# How to determine if a complex has a crystal field stabilization energy of zero?

I have encountered with the following question:

The complex having zero crystal field stabilisation energy is:

(A) $\ce{[Mn(H_2O)6]^3+}$ (B) $\ce{[Fe(H_2O)6]^3+}$ (C) $\ce{[Co(H_2O)6]^2+}$ (D) $\ce{[Co(H_2O)6]^3+}$

Zero crystal field stabilisation energy will be the case when the metal has either $d^{10}$ configuration or $d^5$ configuration with every orbital having one electron. For Iron($\ce{Fe^3+}$) the d orbital is half filled. Now the problem is, water is in the middle of the spectrochemical series, i.e. it is moderately strong ligand.

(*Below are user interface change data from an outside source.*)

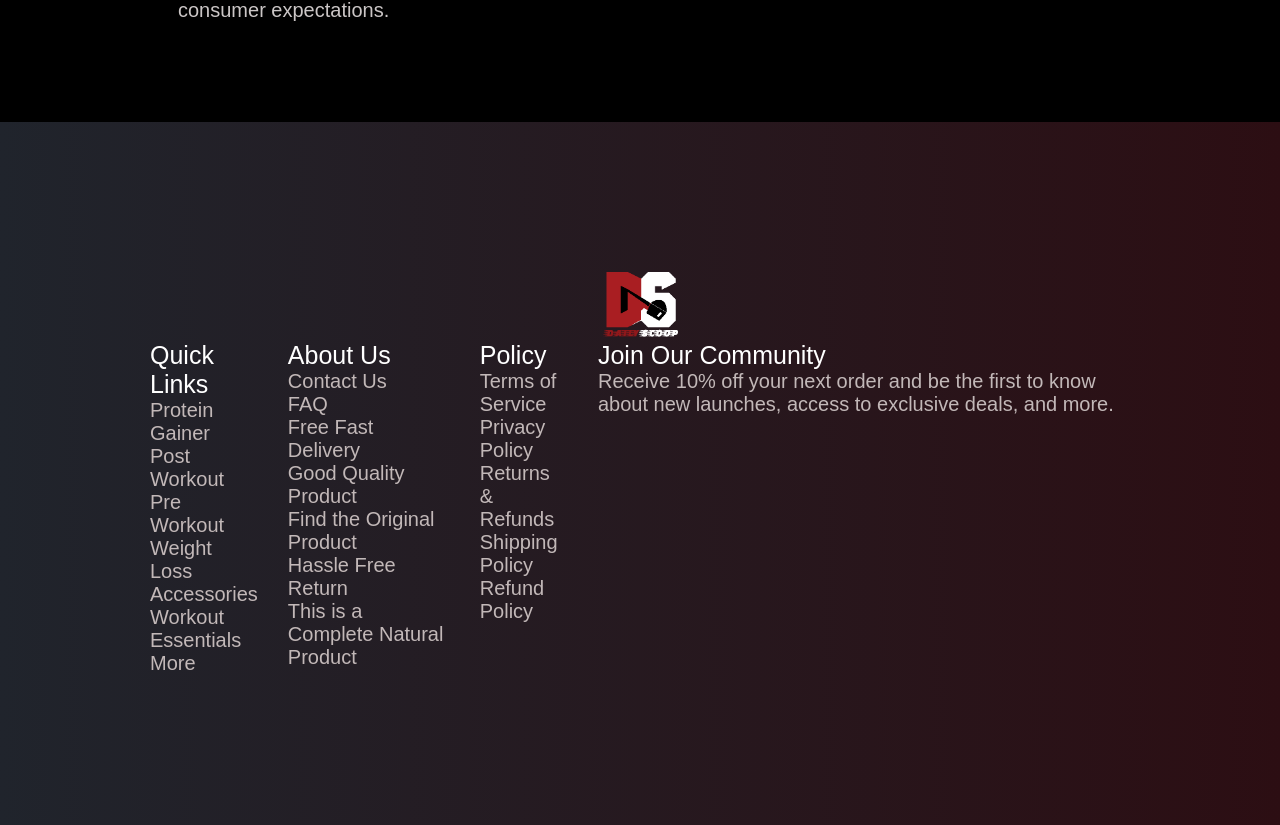
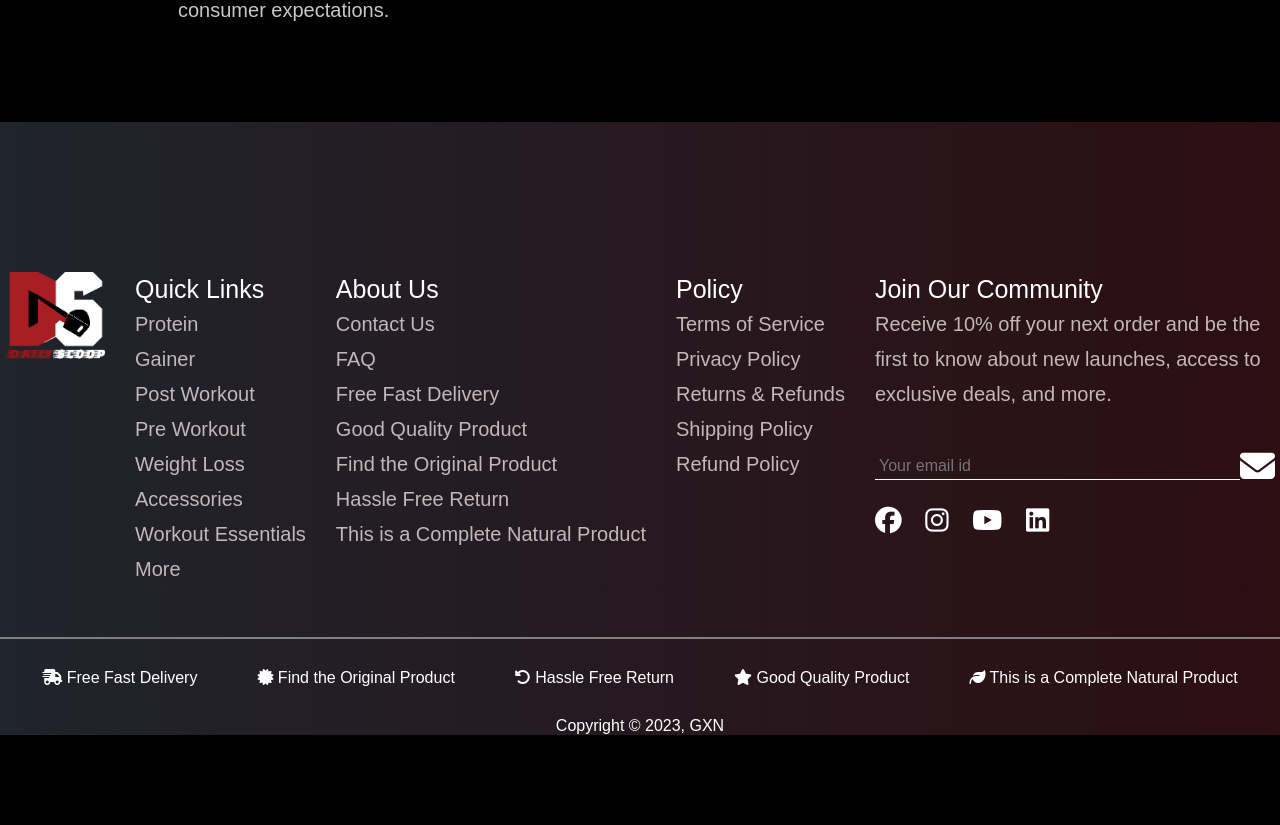
Before and after one commit to Radhy-shyam-29/clone, a plain HTML site: page index.html in a window 1280 px wide. Shown: the part 6780-7605 px from the top of the page. After the commit the page ends 7515 px from the top, so only its background shows below. Drawn offline with Linux system fonts and the light colour scheme.

Commit message:
first web page

```diff
--- a/index.html
+++ b/index.html
@@ -415,11 +415,12 @@ GXN believes in customer satisfaction since our consumers are at the core of our
 <!-- footer area -->
 
 <div class="footer">
-    <div class="footerlogo">
-        <img src="/photos/logo dailyscoop.png" alt="">
-    </div>
 
     <div class="links">
+        <div class="footerlogo">
+            <img src="/photos/logo dailyscoop.png" alt="">
+        </div>
+
         <div class="quick">
             <ul>
                 Quick Links
@@ -456,10 +457,42 @@ GXN believes in customer satisfaction since our consumers are at the core of our
             </ul>
         </div>
 
-    <div class="location">
+    <div class="community">
         <ul>Join Our Community
         <li>Receive 10% off your next order and be the first to know about new launches, access to exclusive deals, and more.</li></ul>
+        <div class="emaildiv">
+
+        <input type="email" placeholder="Your email id" class="email">
+        <button class="email-icon"><i class="fa-solid fa-envelope"></i></button>
+        </div>
+
+        <div class="socialmedia">
+        <button>
+            <i class="fa-brands fa-facebook"></i>
+            <i class="fa-brands fa-instagram"></i>
+            <i class="fa-brands fa-youtube"></i>
+            <i class="fa-brands fa-linkedin"></i>
+        </button>
+        </div>
+
     </div>
+
+    </div>
+
+    <div class="lastline"></div>
+
+    <div class="footer-last-session">
+        <ul class="product-features">
+            <li><i class="fa-solid fa-truck-fast"></i> Free Fast Delivery</li>
+            <li><i class="fa-solid fa-certificate"></i> Find the Original Product</li>
+            <li><i class="fa-solid fa-rotate-left"></i> Hassle Free Return</li>
+            <li><i class="fa-solid fa-star"></i> Good Quality Product</li>
+            <li><i class="fa-solid fa-leaf"></i> This is a Complete Natural Product</li>
+        </ul>
+    </div>
+
+    <div class="copyright">
+        Copyright © 2023, GXN
     </div>
 
 </div>
--- a/styles.css
+++ b/styles.css
@@ -703,19 +703,20 @@ progress::-webkit-progress-value {
 
 .footer{
     display: flex;
+    flex-direction: column;
     align-items: center;
-    background: linear-gradient(to right, #20242c, #2c0e13);
+    justify-content: center;
     flex-wrap: wrap;
-    margin: 100px 0 0 0;
-    padding: 150px;
     height: auto;
     width: 100%;
-    justify-content: space-evenly;
+    background: linear-gradient(to right, #20242c, #2c0e13);
+    margin: 100px 0 0 0;
+    padding: 150px 0 0 0;
 
 }
 
 .footer .footerlogo img{
-    width: 75px;
+    width: 100px;
     height: auto;
     cursor: pointer;
 }
@@ -723,6 +724,9 @@ progress::-webkit-progress-value {
 .footer .links {
     color: white;
     font-size: 25px;
+    display: flex;
+    gap: 30px;
+    line-height: 35px;
 }
 
 
@@ -745,7 +749,78 @@ progress::-webkit-progress-value {
     list-style: none;
 }
 
-.footer .links{
+.community{
     display: flex;
-    gap: 30px;
+    flex-direction: column;
+    max-width: 400px;
+    flex-wrap: wrap;
+
+ }
+
+
+ .emaildiv{
+    display: flex;
+    justify-content: center;
+    align-items: center;
+    padding-top: 35px;
 }
+.email{
+    border: none;
+    background-color: transparent;
+    padding: 4px;
+    width: 100%;
+    border-bottom: 1px solid white;
+    color: white;
+    font-size: 16px;
+
+}
+.email-icon{
+    background-color: transparent;
+    color: white;
+    border: none;
+    cursor: pointer;
+    font-size: 1.4em;
+
+}
+.socialmedia button{
+    background-color: transparent;
+    color: white;
+    border: none;
+
+}
+.socialmedia i{
+    font-size: 2em;
+    margin: 20px 20px 0 0px;
+
+    cursor: pointer;
+
+}
+
+.lastline{
+    width: 100%;
+    max-width: 1600px;
+    border: 1px solid grey;
+    height: 1px;
+    margin-top: 50px;
+
+}
+
+
+.footer-last-session li{
+    list-style: none;
+    color: white;
+    font-size: 1em;
+    padding: 30px;
+}
+
+.product-features{
+    display: flex;
+    justify-content: center;
+    align-items: center;
+    flex-wrap: wrap;
+}
+
+.copyright{
+    color: white;
+    font-size: 1em;
+}
```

So, how to decide whether the d orbital will have the 'every orbital half filled' condition or not ?

• In principle crystal field theory is an obsolete, empirically derived, incomplete concept/model, which gives tempting explanations that are not necessary right. It was combined with molecular orbital theory to form ligand field theory. In none of these complexes the $\ce{M-OH2}$ bonds will be of significant strength to cause the metal to adopt a low spin configuration. $\ce{Fe^3+}$ is your only choice because it had $d^5$ configuration. – Martin - マーチン Nov 25 '16 at 6:58
• Trivalent hexa Aqua complexes of the first row transition metals don't go low spin until Cobalt 3+ (where the highly favourable t2g 6 configuration is reached). So the answer to your question is the iron complex. – RobChem Nov 25 '16 at 13:10
• @RobChem Yes, that explains it. – Shoubhik R Maiti Nov 26 '16 at 6:13
• @Martin-マーチン I have read that the theory is now changed with the molecular orbital concept to give a more reasonable explanation. But it is in my syllabus. So, I have to read it nevertheless. – Shoubhik R Maiti Nov 26 '16 at 6:15
• By the way, I am wondering why Martin-マーチン and RobChem did not answer the question, but instead wrote it by comment. – Shoubhik R Maiti Nov 26 '16 at 6:17

## 1 Answer

In the given example it is pretty simple to chose B as the correct answer, as it is the only option that could possibly create a spin forbidden transition $d^5$ or a $d^{10}$ configuration. For most situatons I have encountered it is sufficient to assume high-spin filling, until you encounter very stable configurations: completely full or half full orbitals (like $d^6$)